Chris acts in complex public law proceedings, particularly where there are suspected non-accidental injuries, allegations of sexual, physical and emotional abuse and where there are issues around substance misuse and mental health concerns. Chris is very interested in radicalisation cases and has written for legal journals and delivered training on this developing area of child protection law.
Chris accepts instructions from parents, extended family members, local authorities and children – whether represented by their Children’s Guardian or where they are separately represented. He is particularly experienced in representing vulnerable clients, who perhaps have psychiatric illnesses or mental health impairments that affect their cognitive functioning. He believes in a supportive approach to litigation but also in being clear and realistic in his advice from the outset.
Recent cases include: representing the children, through their Guardian, in a two-week fact-finding hearing in relation to allegations of sexual abuse and grooming behaviour; a 10-day final hearing representing an adult child of the family who made allegations of sexual abuse against her father; and successfully appealing against findings of fact and the welfare determination at a final hearing.
Judicial Review & Human Rights Act claims

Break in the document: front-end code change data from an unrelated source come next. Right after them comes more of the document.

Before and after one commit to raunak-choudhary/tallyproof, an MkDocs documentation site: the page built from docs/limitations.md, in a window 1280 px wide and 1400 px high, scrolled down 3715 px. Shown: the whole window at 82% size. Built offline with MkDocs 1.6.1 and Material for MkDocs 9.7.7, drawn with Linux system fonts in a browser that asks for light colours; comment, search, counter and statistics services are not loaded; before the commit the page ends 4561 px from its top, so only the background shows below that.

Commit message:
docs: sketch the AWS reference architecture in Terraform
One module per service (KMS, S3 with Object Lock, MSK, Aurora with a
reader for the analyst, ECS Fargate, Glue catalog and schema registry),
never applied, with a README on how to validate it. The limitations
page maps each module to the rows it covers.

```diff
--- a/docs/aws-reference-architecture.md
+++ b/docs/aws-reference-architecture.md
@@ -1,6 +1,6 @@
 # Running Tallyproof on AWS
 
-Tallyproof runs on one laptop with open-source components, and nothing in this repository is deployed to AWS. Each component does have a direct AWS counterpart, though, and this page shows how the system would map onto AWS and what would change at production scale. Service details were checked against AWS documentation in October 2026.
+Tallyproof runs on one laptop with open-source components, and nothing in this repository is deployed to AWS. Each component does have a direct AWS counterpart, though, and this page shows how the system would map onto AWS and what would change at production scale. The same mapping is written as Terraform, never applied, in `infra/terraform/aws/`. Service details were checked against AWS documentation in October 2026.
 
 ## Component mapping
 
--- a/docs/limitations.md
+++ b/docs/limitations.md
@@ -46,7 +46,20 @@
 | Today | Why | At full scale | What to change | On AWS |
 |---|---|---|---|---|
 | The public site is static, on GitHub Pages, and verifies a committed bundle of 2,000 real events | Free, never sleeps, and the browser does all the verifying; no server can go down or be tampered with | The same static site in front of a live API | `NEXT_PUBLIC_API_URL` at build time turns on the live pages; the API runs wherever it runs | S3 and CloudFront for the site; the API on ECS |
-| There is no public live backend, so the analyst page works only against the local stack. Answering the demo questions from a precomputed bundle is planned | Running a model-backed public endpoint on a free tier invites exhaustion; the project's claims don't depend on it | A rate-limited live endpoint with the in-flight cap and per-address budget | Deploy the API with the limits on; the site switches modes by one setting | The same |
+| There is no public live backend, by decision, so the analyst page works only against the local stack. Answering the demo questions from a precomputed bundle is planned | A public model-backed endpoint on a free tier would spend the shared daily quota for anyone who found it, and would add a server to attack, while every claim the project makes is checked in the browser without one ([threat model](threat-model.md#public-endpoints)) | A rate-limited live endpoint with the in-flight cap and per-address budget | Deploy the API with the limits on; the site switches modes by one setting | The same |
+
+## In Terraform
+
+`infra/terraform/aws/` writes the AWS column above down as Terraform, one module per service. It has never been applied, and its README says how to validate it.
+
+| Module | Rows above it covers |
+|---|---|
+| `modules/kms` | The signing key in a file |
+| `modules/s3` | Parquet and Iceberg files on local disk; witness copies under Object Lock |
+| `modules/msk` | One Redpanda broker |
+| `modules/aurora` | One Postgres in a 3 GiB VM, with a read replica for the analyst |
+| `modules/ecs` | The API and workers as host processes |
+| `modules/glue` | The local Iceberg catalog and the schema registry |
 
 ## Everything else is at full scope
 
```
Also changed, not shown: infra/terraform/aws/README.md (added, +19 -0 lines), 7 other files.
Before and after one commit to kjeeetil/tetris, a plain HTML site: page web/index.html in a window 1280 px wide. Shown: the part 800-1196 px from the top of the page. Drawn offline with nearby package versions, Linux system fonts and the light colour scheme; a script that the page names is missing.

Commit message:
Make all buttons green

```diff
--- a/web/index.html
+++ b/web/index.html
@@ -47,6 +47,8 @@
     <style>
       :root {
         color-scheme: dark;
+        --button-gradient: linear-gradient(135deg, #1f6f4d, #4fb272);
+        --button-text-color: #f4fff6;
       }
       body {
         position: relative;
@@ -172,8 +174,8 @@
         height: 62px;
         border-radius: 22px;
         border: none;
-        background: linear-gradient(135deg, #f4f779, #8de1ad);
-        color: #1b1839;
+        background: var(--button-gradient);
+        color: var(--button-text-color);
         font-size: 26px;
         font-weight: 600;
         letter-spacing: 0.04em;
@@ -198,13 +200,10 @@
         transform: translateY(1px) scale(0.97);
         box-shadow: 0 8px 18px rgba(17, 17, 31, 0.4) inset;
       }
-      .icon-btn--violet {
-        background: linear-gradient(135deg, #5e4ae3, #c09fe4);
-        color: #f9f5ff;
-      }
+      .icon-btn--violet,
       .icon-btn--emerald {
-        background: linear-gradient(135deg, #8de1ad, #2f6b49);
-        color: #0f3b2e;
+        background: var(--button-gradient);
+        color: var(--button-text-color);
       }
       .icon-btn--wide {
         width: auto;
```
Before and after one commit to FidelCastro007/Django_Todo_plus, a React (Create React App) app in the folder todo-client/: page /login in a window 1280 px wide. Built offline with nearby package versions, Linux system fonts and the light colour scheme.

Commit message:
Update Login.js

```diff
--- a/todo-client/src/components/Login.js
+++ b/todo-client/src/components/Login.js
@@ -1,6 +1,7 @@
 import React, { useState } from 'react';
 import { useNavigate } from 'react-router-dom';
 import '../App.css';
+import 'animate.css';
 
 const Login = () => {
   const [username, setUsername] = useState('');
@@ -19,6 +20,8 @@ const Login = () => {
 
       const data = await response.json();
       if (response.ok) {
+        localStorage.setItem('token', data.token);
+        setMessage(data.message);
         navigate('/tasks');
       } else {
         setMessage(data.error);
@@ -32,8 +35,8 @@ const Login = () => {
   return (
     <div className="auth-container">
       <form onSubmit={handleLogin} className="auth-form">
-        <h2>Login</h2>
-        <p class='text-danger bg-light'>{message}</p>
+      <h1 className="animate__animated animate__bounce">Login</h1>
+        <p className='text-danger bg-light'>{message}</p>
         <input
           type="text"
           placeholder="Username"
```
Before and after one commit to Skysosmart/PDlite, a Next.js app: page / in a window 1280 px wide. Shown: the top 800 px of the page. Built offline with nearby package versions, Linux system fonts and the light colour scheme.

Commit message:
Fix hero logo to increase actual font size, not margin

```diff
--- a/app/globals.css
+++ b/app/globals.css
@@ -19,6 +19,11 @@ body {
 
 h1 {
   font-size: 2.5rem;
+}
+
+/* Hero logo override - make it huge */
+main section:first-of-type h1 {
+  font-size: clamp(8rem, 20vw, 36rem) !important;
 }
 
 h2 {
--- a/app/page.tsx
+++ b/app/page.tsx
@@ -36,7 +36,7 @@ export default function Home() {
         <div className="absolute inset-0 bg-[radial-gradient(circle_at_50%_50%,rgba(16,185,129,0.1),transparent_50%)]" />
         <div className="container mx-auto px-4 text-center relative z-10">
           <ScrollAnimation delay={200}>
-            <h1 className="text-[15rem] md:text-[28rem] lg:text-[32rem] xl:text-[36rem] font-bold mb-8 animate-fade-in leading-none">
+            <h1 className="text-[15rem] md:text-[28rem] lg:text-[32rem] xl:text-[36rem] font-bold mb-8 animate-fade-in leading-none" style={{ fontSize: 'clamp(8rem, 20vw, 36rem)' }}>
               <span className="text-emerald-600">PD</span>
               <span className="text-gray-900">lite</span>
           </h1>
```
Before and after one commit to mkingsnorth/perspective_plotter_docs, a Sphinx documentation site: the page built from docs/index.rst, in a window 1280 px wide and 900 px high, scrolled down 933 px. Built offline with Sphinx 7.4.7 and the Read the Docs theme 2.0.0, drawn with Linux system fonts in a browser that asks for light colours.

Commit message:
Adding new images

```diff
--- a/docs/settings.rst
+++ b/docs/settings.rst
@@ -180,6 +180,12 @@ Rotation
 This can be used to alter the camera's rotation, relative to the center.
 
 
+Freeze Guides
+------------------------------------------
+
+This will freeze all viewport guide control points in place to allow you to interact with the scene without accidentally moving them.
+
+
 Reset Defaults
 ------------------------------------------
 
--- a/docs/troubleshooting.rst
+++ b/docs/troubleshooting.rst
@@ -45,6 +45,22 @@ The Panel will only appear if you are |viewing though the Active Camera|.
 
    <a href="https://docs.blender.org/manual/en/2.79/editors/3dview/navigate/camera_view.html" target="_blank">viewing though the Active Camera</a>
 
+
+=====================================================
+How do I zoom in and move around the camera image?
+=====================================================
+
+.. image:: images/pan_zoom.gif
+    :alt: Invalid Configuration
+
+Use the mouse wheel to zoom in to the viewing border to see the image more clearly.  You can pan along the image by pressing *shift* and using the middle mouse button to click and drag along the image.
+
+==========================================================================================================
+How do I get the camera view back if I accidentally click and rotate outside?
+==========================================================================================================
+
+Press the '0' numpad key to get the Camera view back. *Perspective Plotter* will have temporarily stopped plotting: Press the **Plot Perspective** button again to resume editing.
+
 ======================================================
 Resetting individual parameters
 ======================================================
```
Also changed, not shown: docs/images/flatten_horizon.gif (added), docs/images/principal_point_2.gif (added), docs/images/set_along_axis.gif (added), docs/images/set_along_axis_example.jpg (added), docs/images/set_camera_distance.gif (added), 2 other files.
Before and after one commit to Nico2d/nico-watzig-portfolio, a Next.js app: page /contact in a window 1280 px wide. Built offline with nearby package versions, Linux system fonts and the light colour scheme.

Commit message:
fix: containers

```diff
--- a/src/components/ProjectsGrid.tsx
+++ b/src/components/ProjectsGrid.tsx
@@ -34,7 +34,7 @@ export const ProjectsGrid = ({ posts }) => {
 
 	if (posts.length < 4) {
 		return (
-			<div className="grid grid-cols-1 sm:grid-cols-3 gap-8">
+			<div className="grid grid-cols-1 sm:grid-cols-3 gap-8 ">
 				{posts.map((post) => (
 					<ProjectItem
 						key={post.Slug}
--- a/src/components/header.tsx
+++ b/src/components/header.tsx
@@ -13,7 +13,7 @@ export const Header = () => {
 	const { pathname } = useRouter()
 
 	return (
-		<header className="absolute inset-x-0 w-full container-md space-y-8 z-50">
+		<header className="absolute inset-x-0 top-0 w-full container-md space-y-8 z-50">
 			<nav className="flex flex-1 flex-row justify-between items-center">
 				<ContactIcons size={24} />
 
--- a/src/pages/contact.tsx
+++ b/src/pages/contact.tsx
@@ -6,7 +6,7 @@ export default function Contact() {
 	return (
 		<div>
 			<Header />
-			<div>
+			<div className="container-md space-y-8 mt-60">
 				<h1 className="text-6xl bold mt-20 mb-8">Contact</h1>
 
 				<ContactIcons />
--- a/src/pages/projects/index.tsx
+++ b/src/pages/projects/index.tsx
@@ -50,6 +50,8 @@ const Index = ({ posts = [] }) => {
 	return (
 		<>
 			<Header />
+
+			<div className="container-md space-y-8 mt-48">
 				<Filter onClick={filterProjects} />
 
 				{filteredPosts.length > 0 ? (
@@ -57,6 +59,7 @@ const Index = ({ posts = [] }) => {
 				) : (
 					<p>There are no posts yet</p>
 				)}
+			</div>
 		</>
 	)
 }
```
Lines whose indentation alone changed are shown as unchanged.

Chris has experience in judicial review proceedings and is able to provide advice and representation to those seeking to review decisions made by local authorities and other public bodies.
In addition, Chris has recently developed a practice in Human Rights Act claims for declarations of unlawful actions by public authorities and damages. He accepts instructions from both claimants and defendants and is able to advise in conference and in writing where appropriate, as well as attend Court hearings, right up to contested final hearings.
4th April 2019
B (Children: Uncertain Perpetrator)  EWCA Civ 575
Successful appeal against findings of fact made by the court at first instance, where the trial judge was criticised for not applying the correct test for the identification of perpetrators of significant harm. The case raises an important principle about the proper approach to take when identifying perpetrators and the risk of effectively reversing the burden of proof